Fulfilling the Promise
School of Law
by Steven D. Jamar
Thurgood Marshall was one of the architects of Brown v. Board of Education, and was the lead counsel arguing against the separate but equal rule of Plessy v. Ferguson. Charles Hamilton Houston was his mentor at and after Marshall attended Howard University School of Law. He went on to be the first African American on the United States Supreme Court.
Thurgood Marshall was born and raised in Baltimore, Maryland. (born on July 2, 1908). He did well through high school and graduated from Lincoln University, a small private HBCU, in Pennsylvania in 1930. He then applied to the University of Maryland School of Law in 1930, but was denied admission. He then went to Howard University School of Law, in Washington, DC. Howard University had been created in 1867 in large part to educate slaves and the descendents of slaves. The HU law school was created two years later and to a very large degree created the black bar that developed and implemented the strategy leading to Brown.
In 1933 Thurgood Marshall graduated as valedictorian of HUSL and became a civil rights activist. In 1938 he became an attorney for the NAACP and in 1940 became the NAACP's chief counsel and founder of the NAACP Legal Defense and Educational Fund. Among the many precedent-setting cases he argued were Smith v. Allwright (1944) in which the Court held that the exclusion of black voters from primary elections in Texas was unconstitutional and Shelley v. Kraemer (1948) in which the Court held that racial restrictive covenants in housing were unconstitutional.
But the most important work done by Thurgood Marshall, Charles Hamilton Houston, and a few other attorneys was creating a number of precedents leading to Brown v. Board of Education.
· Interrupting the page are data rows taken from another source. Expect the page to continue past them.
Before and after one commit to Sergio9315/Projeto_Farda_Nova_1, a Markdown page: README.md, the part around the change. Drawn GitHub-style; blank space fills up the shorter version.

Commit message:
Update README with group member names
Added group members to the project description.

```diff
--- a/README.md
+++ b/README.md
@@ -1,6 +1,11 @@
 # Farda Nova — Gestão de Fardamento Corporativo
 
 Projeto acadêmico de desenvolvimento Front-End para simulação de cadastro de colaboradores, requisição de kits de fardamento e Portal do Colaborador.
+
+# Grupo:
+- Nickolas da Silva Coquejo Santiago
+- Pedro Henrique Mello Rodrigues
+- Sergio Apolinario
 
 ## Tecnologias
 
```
In 1954 Brown overruled Plessy v. Ferguson (1896) and held "separate but equal" unconstitutional in public schools nationwide. Brown ultimately led to the dismantling of de jure discrimination. Among the major steps toward Brown was Pearson v. Murray (1936) in which Marshall and Houston fittingly established in Maryland's highest court that the University of Maryland School of Law could not exclude African Americans as Maryland had excluded Marshall just a few years earlier. Two years later in Gaines (1938) this principle was extended to the entire country when the U.S. Supreme Court held that Missouri could not exclude blacks from the state law school since there was no comparable, and could be no comparable, school in Missouri for African Americans because of the unique intangibles of a legal education. The principal was then extended further in a number of cases including Sweatt v. Painter (1950) which declared separate but equal facilities for black professionals and graduate students in state universities unconstitutional. Ultimately this precedent was extended to other schools and ultimately down to public primary and secondary education in Brown.
President John F. Kennedy appointed Marshall to the U.S. Court of Appeals for the Second Circuit in 1961. He became President Lyndon B. Johnson's Solicitor General in 1965. Then in 1967 Pres. Johnson appointed him to the Supreme Court where he served until he retired in 1991. He was the first African American to serve on the nation's highest court.
Thurgood Marshall died of heart failure on January 24, 1993.